A good example is when we build an adjacency dictionary for an undirected, unweighted graph.

from collections import defaultdict

edges = set() # store edge edge as a tuple of (node_a, node_b)

# Imagine we're only provided with the edges.
edges.add((1, 2))
edges.add((1, 5))
edges.add((2, 1))
edges.add((2, 3))
edges.add((3, 2))
edges.add((3, 4))
edges.add((4, 3))
edges.add((4, 5))
edges.add((4, 6))
edges.add((5, 1))
edges.add((5, 2))
edges.add((5, 4))
edges.add((6, 4))

# Now we build the adjacency map
node_map = defaultdict(set) # Use a set in order to filter out duplicate connections
for x, y in edges:
    node_map[x].add(y)  # a list of vertices that link to x
    node_map[y].add(x)  # a list of vertices that link to y

for vertex, connections in node_map.items():
    print(f"{vertex}: {connections}")


1: {2, 5}
2: {1, 3, 5}
3: {2, 4}
4: {3, 5, 6}
5: {1, 2, 4}
6: {4}


This is useful if we want to create a dictionary of dictionaries. Each outer dict value is itself a dict created implicitly and initially empty.

A handy use case is where we want to build an adjacency dictionary for nodes edges that are weighted. E.g.

from collections import defaultdict

edges = dict() # store edge edge as a tuple of (node_a, node_b)

# Imagine we're only provided with edges and their weights
edges[('a', 'b')] = 10   # a is connected to b, with weight of 10
edges[('a', 'c')] = 20   # a is connected to c, with weight of 20. And so on
edges[('a', 'd')] = 30
edges[('b', 'c')] = 40
edges[('b', 'a')] = 50
edges[('c', 'a')] = 60

# Now we build the adjacency map
node_map = defaultdict(dict) 
for (x, y), weight in edges.items():
    node_map[x][y] = weight  # a list of vertices that link to x
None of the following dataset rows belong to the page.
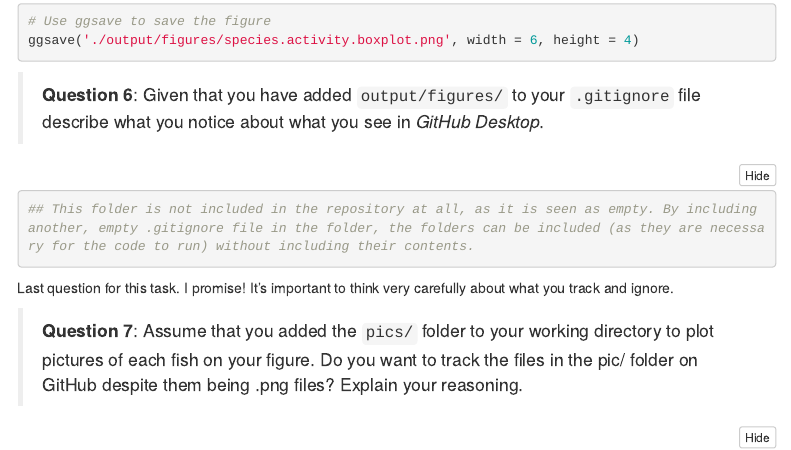
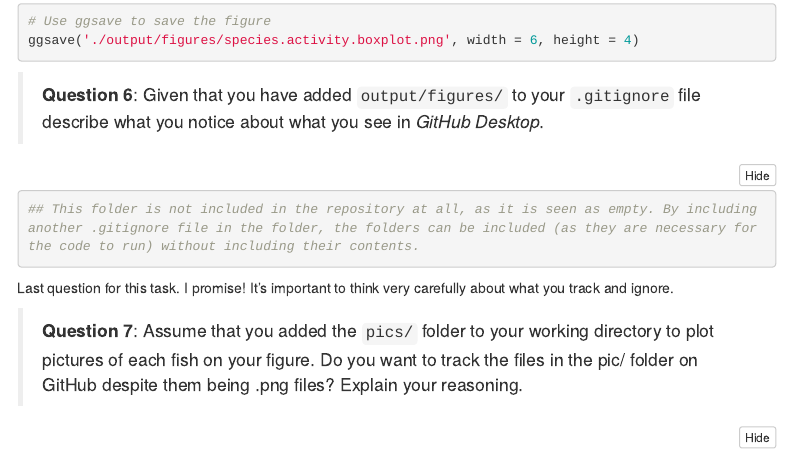
Before and after one commit to kpet0008/u5642816_BIOL3207_Week6, an R Markdown document (git_fishes_student.Rmd): the page in a window 1100 px wide, from 7850 px down. Rendered offline with R 4.5, knitr and Pandoc, with nearby package versions; code that draws random numbers runs with fixed seeds of ours; some code elsewhere in the file could not run offline; menus at the side of the page are left out.

Commit message:
Update git_fishes_student.Rmd

````diff
--- a/git_fishes_student.Rmd
+++ b/git_fishes_student.Rmd
@@ -250,7 +250,7 @@ ggsave('./output/figures/species.activity.boxplot.png', width = 6, height = 4)
 >**Question 6**: Given that you have added `output/figures/` to your `.gitignore` file describe what you notice about what you see in *GitHub Desktop*.
 
 ```{r}
-## This folder is not included in the repository at all, as it is seen as empty. By including another, empty .gitignore file in the folder, the folders can be included (as they are necessary for the code to run) without including their contents.
+## This folder is not included in the repository at all, as it is seen as empty. By including another .gitignore file in the folder, the folders can be included (as they are necessary for the code to run) without including their contents.
 ```
 
 Last question for this task. I promise! It's important to think very carefully about what you track and ignore.
````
for k, v in node_map.items():
    vals = "; ".join("to " + k + " with weight " + str(v) for k, v in v.items()) 
    print(f"From node {k}: {vals}")

The output looks like this:

From node a: to b with weight 10; to c with weight 20; to d with weight 30
From node b: to c with weight 40; to a with weight 50
From node c: to a with weight 60

This is great!

But what if we had just used a regular dict. I.e. instead of this:

# Now we build the adjacency map
node_map = defaultdict(dict) 

We could have instead written this:

# Now we build the adjacency map
node_map = {} 

Well, if we do that, then the output of our program is this:

    node_map[x][y] = weight
KeyError: 'a'

Why? Because the first time we reference node_map[a] is when we’re trying to do this:

node_map['a']['b'] = 10

But this throws a KeyError, because we’ve never assigned a value to node_map['a']. Python does not know that we node_map['a'] needs to be initialised to an empty dictionary, so that we can add a K:V pair to it.

When we use a defaultdict(dict), this is all taken care of!

A Custom Factory

We can actually initialise our defaultdict to any type and any initial value we like. For example:

from collections import defaultdict

def def_value():
    return "Not defined"

dd = defaultdict(def_value)
dd["some_key"] = "Some value"

print(dd["some_other_key"]) # Not explicitly set; so default is used

The output:

Some value
Not defined